(a) The States are not forbidden to protect the kinds of intellectual property that may make up the subject matter of trade secrets; just as the States may exercise regulatory power over writings, Goldstein v. California, 412 U. S. 546, so may they regulate with respect to discoveries, the only limitation being that regulation in the area of patents and copyrights must not conflict with the operation of federal laws in this area. Pp. 416 U. S. 478-479.
(b) Abolition of trade secret protection would not result in increased disclosure to the public of discoveries in the area of nonpatentable subject matter, and the public would not be benefited by disclosure of such discoveries. Pp. 416 U. S. 482 483.
(c) The federal patent policy of encouraging invention is not disturbed by the existence of another form of incentive to invention such as trade secret protection, and, in this respect, the two systems are not in conflict. P. 416 U. S. 484.
(d) Nor is the patent policy that matter once in the public domain must remain there incompatible with the existence of trade secret protection. P. 416 U. S. 484. chanroblesvirtualawlibrary

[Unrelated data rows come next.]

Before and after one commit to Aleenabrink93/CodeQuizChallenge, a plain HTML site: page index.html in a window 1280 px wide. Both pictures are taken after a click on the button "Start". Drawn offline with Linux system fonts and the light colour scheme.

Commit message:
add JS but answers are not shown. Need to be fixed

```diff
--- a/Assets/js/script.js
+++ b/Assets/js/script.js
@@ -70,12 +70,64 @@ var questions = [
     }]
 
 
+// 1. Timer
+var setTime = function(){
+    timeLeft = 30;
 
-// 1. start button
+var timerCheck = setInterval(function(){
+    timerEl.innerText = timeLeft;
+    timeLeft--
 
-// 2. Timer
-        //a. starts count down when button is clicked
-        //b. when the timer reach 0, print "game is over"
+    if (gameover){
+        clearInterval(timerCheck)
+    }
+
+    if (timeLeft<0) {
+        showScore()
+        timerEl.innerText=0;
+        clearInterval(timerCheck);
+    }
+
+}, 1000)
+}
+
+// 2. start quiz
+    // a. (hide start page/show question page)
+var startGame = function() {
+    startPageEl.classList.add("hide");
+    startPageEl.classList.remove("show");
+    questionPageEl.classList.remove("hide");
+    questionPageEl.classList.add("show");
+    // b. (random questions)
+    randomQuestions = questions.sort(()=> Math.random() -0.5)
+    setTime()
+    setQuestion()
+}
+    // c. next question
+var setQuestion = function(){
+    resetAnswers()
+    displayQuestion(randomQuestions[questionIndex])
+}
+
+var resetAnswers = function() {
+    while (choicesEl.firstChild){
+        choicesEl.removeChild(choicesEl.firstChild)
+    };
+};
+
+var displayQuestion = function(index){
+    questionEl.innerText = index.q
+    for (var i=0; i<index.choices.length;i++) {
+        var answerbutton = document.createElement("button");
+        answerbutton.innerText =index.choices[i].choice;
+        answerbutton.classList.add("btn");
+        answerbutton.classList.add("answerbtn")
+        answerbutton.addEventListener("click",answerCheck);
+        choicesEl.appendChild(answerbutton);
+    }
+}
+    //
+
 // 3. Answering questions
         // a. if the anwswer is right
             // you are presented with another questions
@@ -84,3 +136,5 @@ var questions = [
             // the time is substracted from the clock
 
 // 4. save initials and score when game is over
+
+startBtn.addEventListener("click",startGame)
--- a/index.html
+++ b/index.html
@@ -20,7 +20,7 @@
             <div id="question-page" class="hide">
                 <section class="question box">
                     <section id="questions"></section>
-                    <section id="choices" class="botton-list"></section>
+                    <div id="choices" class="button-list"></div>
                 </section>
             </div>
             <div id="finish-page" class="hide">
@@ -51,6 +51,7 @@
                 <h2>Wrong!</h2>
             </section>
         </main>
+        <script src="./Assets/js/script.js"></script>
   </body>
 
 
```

(e) Nor is there any conflict between trade secret law and the patent policy of disclosure whether a trade secret concerning patentable subject matter is in the category of discovery which is (1) clearly unpatentable, (2) doubtfully patentable, or (3) clearly patentable. As to the first category, the patent alternative is not available, and trade secret law will encourage invention and prompt the innovator to proceed with the discovery and exploitation of his invention, and to license others to exploit secret processes. As to the second category, the risk and cost of eventual patent invalidity may impel the inventor not to seek patent protection regardless of the existence of trade secret law, and the encouragement by the elimination of trade secret protection of patent applications by some with doubtfully patentable inventions is likely to have a deleterious effect on society and patent policy. As to the third category, trade secret law, which affords weaker protection than the patent laws, presents no reasonable risk of deterrence from patent application. Pp. 416 U. S. 484-491.
(f) There being no real possibility that trade secret law will conflict with federal patent policy, partial preemption as to clearly patentable inventions would not be appropriate, and could well unnecessarily burden administration of trade secret law by States. Pp. 416 U. S. 491-492.
478 F.2d 1074, reversed and remanded for reinstatement of District Court Judgment.
BURGER, C.J.,delivered the opinion of the Court, in which STEWART, WHITE, BLACKMUN, and REHNQUIST, JJ., joined. MARSHALL, J., filed an opinion concurring in the result, post, p. 416 U. S. 493. DOUGLAS, J., filed a dissenting opinion, in which BRENNAN, .J., joined, post, p. 416 U. S. 495. POWELL, J., took no part in the decision of the case. chanroblesvirtualawlibrary